KUALA LUMPUR, Jan 15 — Despite being discharged from the Royal Malaysian Air Force (RMAF) for questioning the integrity of the indelible ink used in Election 2013, former airman Zaidi Ahmad says he has no regrets over his actions.
On Monday, a military court found Zaidi guilty of misconduct for publicly complaining about the inefficacy of the indelible ink used in the general election, bringing an abrupt end to his 26-year career as an air force pilot with the rank of Major.
He was also found guilty for publishing an article without the consent of the Defence Ministry, and revealing the contents of official documents on the indelible ink without authorisation from the Malaysian Armed Forces Council, and was subsequently discharged from duty.
To the authorities, Ahmad may be viewed as a disloyal soldier who was insubordinate, but to the general public, the father of four has been hailed as a true Malaysian hero.
“I did what I had to do for my country and I will continue doing it,” Zaidi told Malay Mail Online in an email interview.
“As a responsible citizen, I must always strive to help the nation and its people to fight for justice and truth, combat lies, misappropriation and corruption,” he said.
Recalling how he summoned up the courage to expose the indelible ink issue, Zaidi said several of his former military comrades had been arguing and complaining online anonymously, on how the ink did not really remain for as long as the Elections Commission (EC) claimed it would.
Since none of the complainants dared to step up and substantiate their claims with proof, Zaidi felt he had to do it himself.
“So, I washed my finger with mere dishwasher soap and hand sanitizer, which were available at my work place.
“I then continued to wash at home and the ink truly did fade and left no trace!
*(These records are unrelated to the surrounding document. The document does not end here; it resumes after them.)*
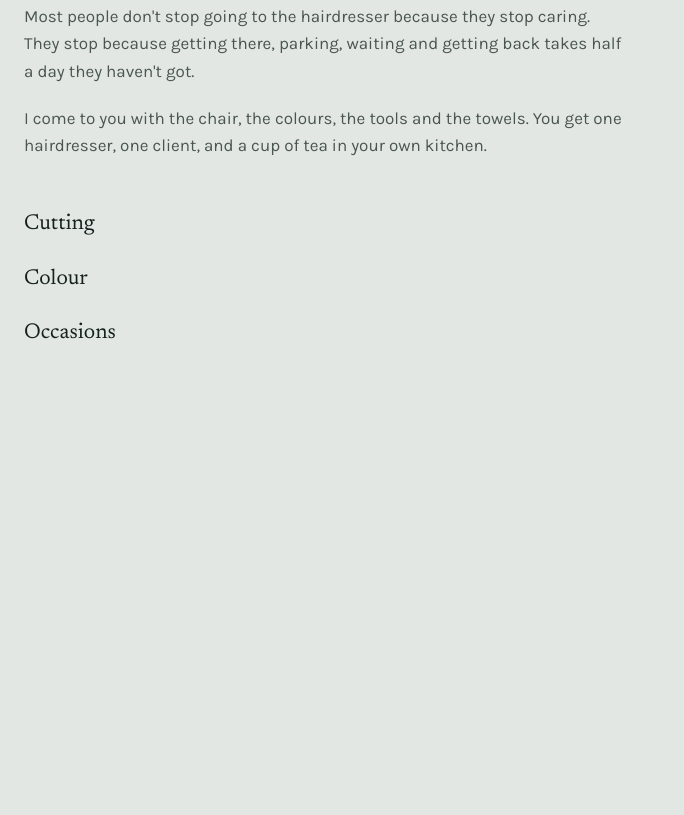
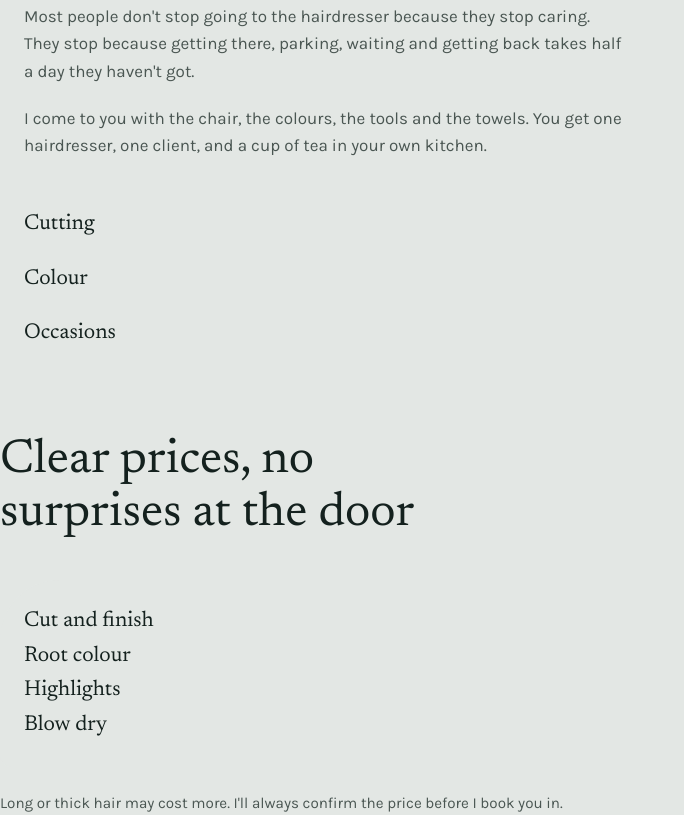
Before and after one commit to SteveJeffs/abis-hairdressers, a plain HTML site: page index.html in a window 1280 px wide. Shown: the part 1211-2026 px from the top of the page, without its empty margins (0-684 px from the left). Before the commit the page ends 1646 px from the top, so only its background shows below. Drawn offline with Linux system fonts and the light colour scheme.

Commit message:
Services

```diff
--- a/index.html
+++ b/index.html
@@ -77,6 +77,43 @@
             </div>
         </section>
 
+        <section id="price">
+            <h2>Clear prices, no surprises at the door</h2>
+
+            <div class="services">
+                <div class="service">
+                    <h3>Cut and finish</h3>
+                    <p class="descrip"></p>
+                    <p class="cost"></p>
+                </div>
+
+
+                <div class="service">
+                    <h3>Root colour</h3>
+                    <p class="descrip"></p>
+                    <p class="cost"></p>
+                </div>
+
+                <div class="service">
+                    <h3>Highlights</h3>
+                    <p class="descrip"></p>
+                    <p class="cost"></p>
+                </div>
+
+                <div class="service">
+                    <h3>Blow dry</h3>
+                    <p class="descrip"></p>
+                    <p class="cost"></p>
+                </div>
+            </div>
+
+            <p>Long or thick hair may cost more. I'll always confirm the price before I book you in.</p>
+        </section>
+
+
+
+
+
     </main>
 
 
--- a/styles.css
+++ b/styles.css
@@ -203,3 +203,54 @@
     font-size: 1.35rem;
     font-weight: 400;
 }
+
+#pricing {
+    padding: 4rem 1.5rem;
+    background: var(--bone);
+}
+
+#price h2 {
+    font-family: var(--f-display);
+    font-size: clamp(1.9rem, 5vw, 3rem);
+    font-weight: 400;
+    line-height: 1.1;
+    max-width: 18ch;
+}
+
+.services {
+    margin-top: 2.5rem;
+}
+
+.services {
+    padding: 1.5rem;
+    margin-bottom: 0.75;
+    background: var(--mineral);
+    border-radius: 60px 12px 60px 12px;
+}
+
+.service:nth-child(even) {
+    border-radius: 12px 60px 12px 60px;
+}
+
+.service h3 {
+    font-family: var(--f-display);
+    font-size: 1.35rem;
+    font-weight: 400;
+}
+
+.descrip {
+    color: var(--ink-soft);
+    font-size: 1rem
+}
+
+.cost {
+    font-family: var(--f-display);
+    font-size: 1.4rem;
+    color: var(--wine);
+}
+
+#price > p {
+    margin-top: 1.5rem;
+    font-size: 0.95rem;
+    color: var(--ink-soft);
+}
```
My wife who had voted with me that day then tried it on herself and she, too, saw similar results.”
Zaidi said he initially thought what had happened was a genuine technical glitch.
But his patience wore thin after the government made no effort to investigate his complaints on the matter.
“An announcement by the Election Commission chairman that same night that the indelible ink usage was a success because there were no reports claiming otherwise seemed like a call to me to then report that the ink on mine and my wife’s fingers were not at all indelible and can be washed off,” he said.
Zaidi said as there were no specific directives or orders from his superiors on the issue, he and his wife made the first move — which he felt was the safest — by lodging a police report on the ink.
He said he had also urged his military colleagues via text messages that night to step forward and “do the right thing”.
Zaidi alleged that his superiors, after learning of his intention to lodge the report, had also tried to stop him.
“But I was clear that this is my right as a voter who felt cheated by the EC and had nothing to do with my position as a military man,” he explained, saying that he would rather be sacked for telling the truth than keeping silent about the indelible ink issue.
“So, it is better that I quit or be sacked and find another job rather than being included into filthy matters like this,” he said.
Zaidi said that he joined the airforce to seek a “halal” income to support his family.
“My mother was the only one left to fend for her eight children after my parents divorced. My father left for Kuala Lumpur to become a bus driver thereafter, where he met and married a local there and had his own family.
“She however was left taking wages working off peoples’ paddy fields and did many odd jobs around the village. I wanted to give this woman a good life in her old days. I was also fuelled to serve my country and contribute whatever expertise I have,” he said,
Zaidi said it was an honour to have been picked by the air force.
“I am proud to have been able to contribute to my country from a very dangerous and challenging field.”
Indelible ink was introduced in Election 2013 as one of the main safeguards against repeat voting, but the scandal surrounding its easy removal transformed it into a symbol of the widespread electoral fraud allegedly perpetrated to keep Barisan Nasional in power.